Weather for the middle of June has actually been quite pleasant and mild, mostly dry with humidity rising and a couple of fronts coming through in the last couple of days. Most of the region is experiencing near-drought like conditions with less than an inch of accumulated rainfall, there were localized thunderstorms and showers, but nothing that contributed significant precipitation. Soil temperatures are averaging 71 degrees at 4 inches, which is getting pretty warm and areas exposed to full sun may have dried out a bit. On average 545 growing degree days have been added so far this season. Of course as the growing season continues so do the potential problems, diseases have developed or are presenting in new life cycle stages. Discussed below are several currently being reported as active, this is, by no means, a complete list so make sure to contact your arborist with any questions, concerns or treatment needs.
Anthracnose caused by Aureobasidium on Japanese maple is being reported as active. Leaves appear undersized, distorted and curled. Lesions may first appear along veins at leaf margins.
Oak anthracnose caused by Apiognomonia on white oak has been seen on properties around the region. It is affecting large, mature trees exhibiting undersized, curled, distorted foliage and reduced vigor. Oaks affected with anthracnose may be more susceptible to other diseases such as foliar blights and stem cankers.

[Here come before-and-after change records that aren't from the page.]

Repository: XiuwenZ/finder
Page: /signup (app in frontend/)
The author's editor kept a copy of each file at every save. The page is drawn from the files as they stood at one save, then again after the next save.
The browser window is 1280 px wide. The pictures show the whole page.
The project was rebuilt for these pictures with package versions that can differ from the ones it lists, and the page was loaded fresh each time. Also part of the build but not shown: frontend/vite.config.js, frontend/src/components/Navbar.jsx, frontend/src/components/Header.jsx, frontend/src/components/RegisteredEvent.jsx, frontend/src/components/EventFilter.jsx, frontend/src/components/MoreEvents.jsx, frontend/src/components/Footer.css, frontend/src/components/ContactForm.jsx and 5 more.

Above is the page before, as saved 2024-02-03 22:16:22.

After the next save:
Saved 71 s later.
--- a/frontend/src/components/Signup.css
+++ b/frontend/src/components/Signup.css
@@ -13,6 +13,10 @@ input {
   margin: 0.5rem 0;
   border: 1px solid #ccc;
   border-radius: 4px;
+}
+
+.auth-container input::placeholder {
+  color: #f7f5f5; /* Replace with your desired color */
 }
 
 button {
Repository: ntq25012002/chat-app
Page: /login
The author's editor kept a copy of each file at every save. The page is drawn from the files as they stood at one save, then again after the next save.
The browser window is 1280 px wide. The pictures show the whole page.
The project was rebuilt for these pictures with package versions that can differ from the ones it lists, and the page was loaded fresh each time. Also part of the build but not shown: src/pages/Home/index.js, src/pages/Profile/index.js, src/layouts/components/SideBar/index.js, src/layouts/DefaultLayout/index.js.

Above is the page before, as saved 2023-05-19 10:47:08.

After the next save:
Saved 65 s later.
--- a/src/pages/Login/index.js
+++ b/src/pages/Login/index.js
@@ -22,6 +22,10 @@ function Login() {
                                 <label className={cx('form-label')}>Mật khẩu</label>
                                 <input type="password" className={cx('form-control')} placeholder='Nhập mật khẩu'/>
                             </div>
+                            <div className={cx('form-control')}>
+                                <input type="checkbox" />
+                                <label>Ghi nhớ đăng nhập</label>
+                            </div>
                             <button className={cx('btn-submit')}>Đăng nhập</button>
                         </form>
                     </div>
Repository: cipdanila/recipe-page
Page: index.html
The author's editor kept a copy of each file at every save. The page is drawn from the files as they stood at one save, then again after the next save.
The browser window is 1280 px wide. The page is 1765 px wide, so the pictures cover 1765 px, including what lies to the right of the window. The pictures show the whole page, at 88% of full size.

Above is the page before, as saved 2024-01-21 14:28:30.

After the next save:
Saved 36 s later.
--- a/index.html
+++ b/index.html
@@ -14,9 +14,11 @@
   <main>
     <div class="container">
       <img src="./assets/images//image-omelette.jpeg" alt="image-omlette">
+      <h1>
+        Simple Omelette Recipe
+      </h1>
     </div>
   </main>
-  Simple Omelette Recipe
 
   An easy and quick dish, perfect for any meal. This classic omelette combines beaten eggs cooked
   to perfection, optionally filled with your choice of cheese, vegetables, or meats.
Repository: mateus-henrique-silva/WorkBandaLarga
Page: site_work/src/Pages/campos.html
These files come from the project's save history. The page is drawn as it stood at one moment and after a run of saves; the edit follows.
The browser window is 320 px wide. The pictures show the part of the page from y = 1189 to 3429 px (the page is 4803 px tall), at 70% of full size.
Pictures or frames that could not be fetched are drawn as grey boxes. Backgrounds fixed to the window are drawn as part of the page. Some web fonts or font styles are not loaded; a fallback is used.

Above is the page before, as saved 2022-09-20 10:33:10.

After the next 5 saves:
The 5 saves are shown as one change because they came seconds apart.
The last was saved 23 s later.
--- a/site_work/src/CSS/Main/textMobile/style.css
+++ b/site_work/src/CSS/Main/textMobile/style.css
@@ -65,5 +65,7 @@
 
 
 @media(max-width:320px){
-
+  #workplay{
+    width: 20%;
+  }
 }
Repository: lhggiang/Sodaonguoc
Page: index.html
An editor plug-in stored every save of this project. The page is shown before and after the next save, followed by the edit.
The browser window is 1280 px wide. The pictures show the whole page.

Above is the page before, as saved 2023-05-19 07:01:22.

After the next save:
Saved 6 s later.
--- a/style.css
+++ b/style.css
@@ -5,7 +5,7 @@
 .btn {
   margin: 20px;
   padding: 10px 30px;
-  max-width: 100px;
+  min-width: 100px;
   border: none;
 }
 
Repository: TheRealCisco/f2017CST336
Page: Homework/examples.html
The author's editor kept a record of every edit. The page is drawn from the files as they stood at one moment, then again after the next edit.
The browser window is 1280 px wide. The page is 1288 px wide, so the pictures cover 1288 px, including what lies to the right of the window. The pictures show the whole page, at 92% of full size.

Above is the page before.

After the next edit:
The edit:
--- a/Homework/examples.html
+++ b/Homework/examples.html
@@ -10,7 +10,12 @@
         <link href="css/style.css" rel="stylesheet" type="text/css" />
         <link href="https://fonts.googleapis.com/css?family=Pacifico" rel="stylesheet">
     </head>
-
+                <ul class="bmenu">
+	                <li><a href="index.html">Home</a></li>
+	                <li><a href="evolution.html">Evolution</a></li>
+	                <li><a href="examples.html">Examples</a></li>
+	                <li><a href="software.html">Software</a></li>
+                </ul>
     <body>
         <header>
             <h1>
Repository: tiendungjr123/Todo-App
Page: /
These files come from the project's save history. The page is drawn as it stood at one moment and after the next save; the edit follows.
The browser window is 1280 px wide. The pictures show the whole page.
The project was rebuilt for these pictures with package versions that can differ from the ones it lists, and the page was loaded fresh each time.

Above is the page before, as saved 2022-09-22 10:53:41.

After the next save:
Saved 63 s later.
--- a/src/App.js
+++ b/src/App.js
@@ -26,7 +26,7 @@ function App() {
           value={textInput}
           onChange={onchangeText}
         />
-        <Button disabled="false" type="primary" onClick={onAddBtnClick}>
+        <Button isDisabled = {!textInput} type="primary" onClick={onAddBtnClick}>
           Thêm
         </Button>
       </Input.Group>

The pear leaf blister mite is a microscopic insect pest which feeds underneath bud scales when plant is dormant. During the growing season, mites feed on emerging leaves and fruit during the spring, burrowing under the epidermis, which leads to the development the raised blisters.
Brown needle spot caused by Mycosphaerella dearnessii on eastern white pine is being reported as currently active. Mature trees are experiencing premature needle shedding of last year’s needles. Some needles will appear spotted, while others are necrotic from base to tip.